A page from the Arabic version of Kalila wa dimna, dated 1210 CE, illustrating the King of the Crows conferring with his political advisers.
The Panchatantra (‘Five Principles’) is an ancient Indian inter-related collection of animal fables in verse and prose, in a frame story format. The original Sanskrit work, which some scholars believe was composed in the 3rd century BCE, is attributed to Vishnu Sharma. It is based on older oral traditions, including “animal fables that are as old as we are able to imagine”, including the Buddhist Jataka Tales. It is “certainly the most frequently translated literary product of India”, and these stories are among the most widely known in the world. To quote Edgerton (1924):
…there are recorded over two hundred different versions known to exist in more than fifty languages, and three-fourths of these languages are extra-Indian. As early as the eleventh century this work reached Europe, and before 1600 it existed in Greek, Latin, Spanish, Italian, German, English, Old Slavonic, Czech, and perhaps other Slavonic languages. Its range has extended from Java to Iceland… [In India,] it has been worked over and over again, expanded, abstracted, turned into verse, retold in prose, translated into medieval and modern vernaculars, and re-translated into Sanskrit. And most of the stories contained in it have “gone down” into the folklore of the story-loving Hindus, whence they reappear in the collections of oral tales gathered by modern students of folk-stories.
Thus it goes by many names in many cultures. In India, it had at least 25 recensions, including the Sanskrit Tantrākhyāyikā (Sanskrit: तन्त्राख्यायिका) and inspired the Hitopadesha.
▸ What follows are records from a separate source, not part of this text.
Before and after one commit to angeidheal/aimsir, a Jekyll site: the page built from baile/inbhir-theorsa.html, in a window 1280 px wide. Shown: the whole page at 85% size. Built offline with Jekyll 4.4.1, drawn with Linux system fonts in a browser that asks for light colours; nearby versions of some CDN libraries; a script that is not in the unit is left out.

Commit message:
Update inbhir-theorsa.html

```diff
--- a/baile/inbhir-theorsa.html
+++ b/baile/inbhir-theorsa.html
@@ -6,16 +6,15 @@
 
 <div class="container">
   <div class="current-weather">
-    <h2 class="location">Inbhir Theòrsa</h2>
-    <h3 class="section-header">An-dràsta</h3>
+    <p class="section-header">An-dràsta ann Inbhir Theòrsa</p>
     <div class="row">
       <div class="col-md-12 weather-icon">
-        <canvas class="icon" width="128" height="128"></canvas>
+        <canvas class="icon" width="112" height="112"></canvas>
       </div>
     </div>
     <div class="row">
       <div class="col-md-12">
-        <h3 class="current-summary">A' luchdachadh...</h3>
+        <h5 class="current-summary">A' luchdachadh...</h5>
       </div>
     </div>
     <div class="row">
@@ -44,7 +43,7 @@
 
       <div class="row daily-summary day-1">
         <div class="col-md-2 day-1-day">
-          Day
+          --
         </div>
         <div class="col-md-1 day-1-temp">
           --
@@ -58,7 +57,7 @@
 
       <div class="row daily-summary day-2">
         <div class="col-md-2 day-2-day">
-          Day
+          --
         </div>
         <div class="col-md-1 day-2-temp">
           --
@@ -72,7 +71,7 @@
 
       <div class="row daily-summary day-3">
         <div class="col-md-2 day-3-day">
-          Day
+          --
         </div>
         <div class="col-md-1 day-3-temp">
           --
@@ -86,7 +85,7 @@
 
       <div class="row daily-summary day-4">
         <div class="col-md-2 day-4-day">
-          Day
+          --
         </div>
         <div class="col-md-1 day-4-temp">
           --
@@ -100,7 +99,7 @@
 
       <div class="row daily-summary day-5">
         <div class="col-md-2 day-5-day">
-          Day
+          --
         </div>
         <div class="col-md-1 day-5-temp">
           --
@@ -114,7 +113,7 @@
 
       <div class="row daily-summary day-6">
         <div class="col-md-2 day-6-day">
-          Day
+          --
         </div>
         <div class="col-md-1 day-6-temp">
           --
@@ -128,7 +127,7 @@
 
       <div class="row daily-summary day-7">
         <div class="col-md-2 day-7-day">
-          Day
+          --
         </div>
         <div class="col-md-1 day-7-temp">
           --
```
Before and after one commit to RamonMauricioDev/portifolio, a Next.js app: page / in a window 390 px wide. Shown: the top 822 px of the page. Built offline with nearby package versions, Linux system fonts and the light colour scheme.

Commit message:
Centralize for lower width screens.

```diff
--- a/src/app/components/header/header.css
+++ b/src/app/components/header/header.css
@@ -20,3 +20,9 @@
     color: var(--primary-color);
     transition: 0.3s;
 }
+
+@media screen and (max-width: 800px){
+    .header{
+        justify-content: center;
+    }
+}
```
It was translated into Middle Persian in 570 CE by Borzūya. This became the basis for a Syriac translation as Kalilag and Damnag and a translation into Arabic in 750 CE by Persian scholar Abdullah Ibn al-Muqaffa as Kalīlah wa Dimnah (Arabic: كليلة و دمنة). A New Persian version from the 12th century became known as Kalīleh o Demneh (Persian: کلیله و دمنه) and this was the basis of Kashefi’s 15th century Anvār-e Soheylī (Persian: انوار سهیلی, ‘The Lights of Canopus’). The book in different form is also known as The Fables of Bidpai (or Pilpai, in various European languages) or The Morall Philosophie of Doni (English, 1570).